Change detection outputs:

┏━━

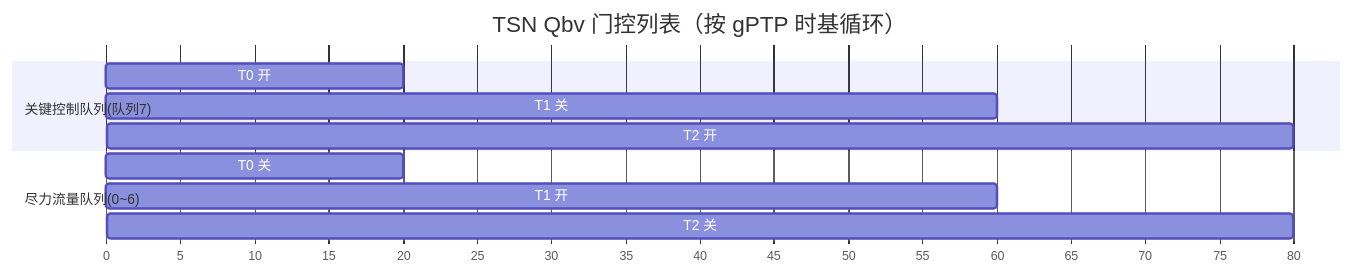
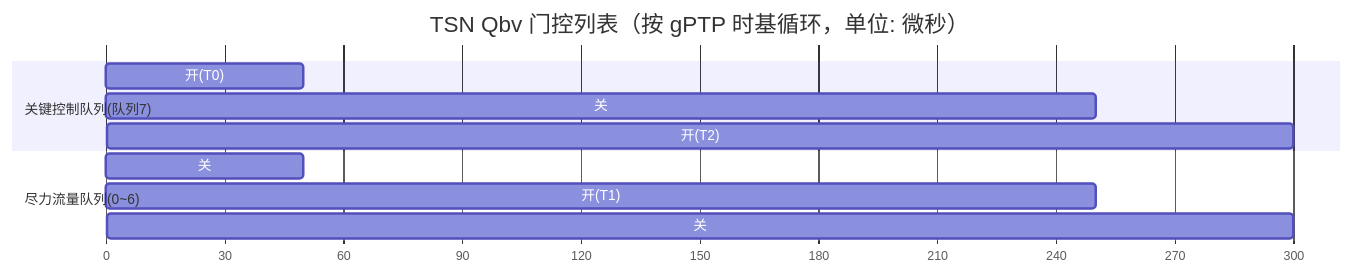
The eighth of 10 diagrams in articles/p08-ethernet.md (1208826038/embedded-skill-notes), drawn with Mermaid before and after one commit. The commit also changed other lines of this file, not shown here.

````diff
--- a/articles/p08-ethernet.md
+++ b/articles/p08-ethernet.md
@@ -75,14 +978,14 @@
 ```mermaid
 gantt
-    title TSN Qbv 门控列表（按 gPTP 时基循环）
+    title TSN Qbv 门控列表（按 gPTP 时基循环，单位: 微秒）
     dateFormat X
     axisFormat %s
     section 关键控制队列(队列7)
-    T0 开 : 0, 20
-    T1 关 : 20, 60
-    T2 开 : 60, 80
+    开(T0) : 0, 50
+    关      : 50, 250
+    开(T2) : 250, 300
     section 尽力流量队列(0~6)
-    T0 关 : 0, 20
-    T1 开 : 20, 60
-    T2 关 : 60, 80
+    关      : 0, 50
+    开(T1) : 50, 250
+    关      : 250, 300
 ```
````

┗━━

Directions for this task: For each entry above, write it out again exactly but leave out any picture.

Answer to this exercise:
The eighth of 10 diagrams in articles/p08-ethernet.md (1208826038/embedded-skill-notes), drawn with Mermaid before and after one commit. The commit also changed other lines of this file, not shown here.

````diff
--- a/articles/p08-ethernet.md
+++ b/articles/p08-ethernet.md
@@ -75,14 +978,14 @@
 ```mermaid
 gantt
-    title TSN Qbv 门控列表（按 gPTP 时基循环）
+    title TSN Qbv 门控列表（按 gPTP 时基循环，单位: 微秒）
     dateFormat X
     axisFormat %s
     section 关键控制队列(队列7)
-    T0 开 : 0, 20
-    T1 关 : 20, 60
-    T2 开 : 60, 80
+    开(T0) : 0, 50
+    关      : 50, 250
+    开(T2) : 250, 300
     section 尽力流量队列(0~6)
-    T0 关 : 0, 20
-    T1 开 : 20, 60
-    T2 关 : 60, 80
+    关      : 0, 50
+    开(T1) : 50, 250
+    关      : 250, 300
 ```
````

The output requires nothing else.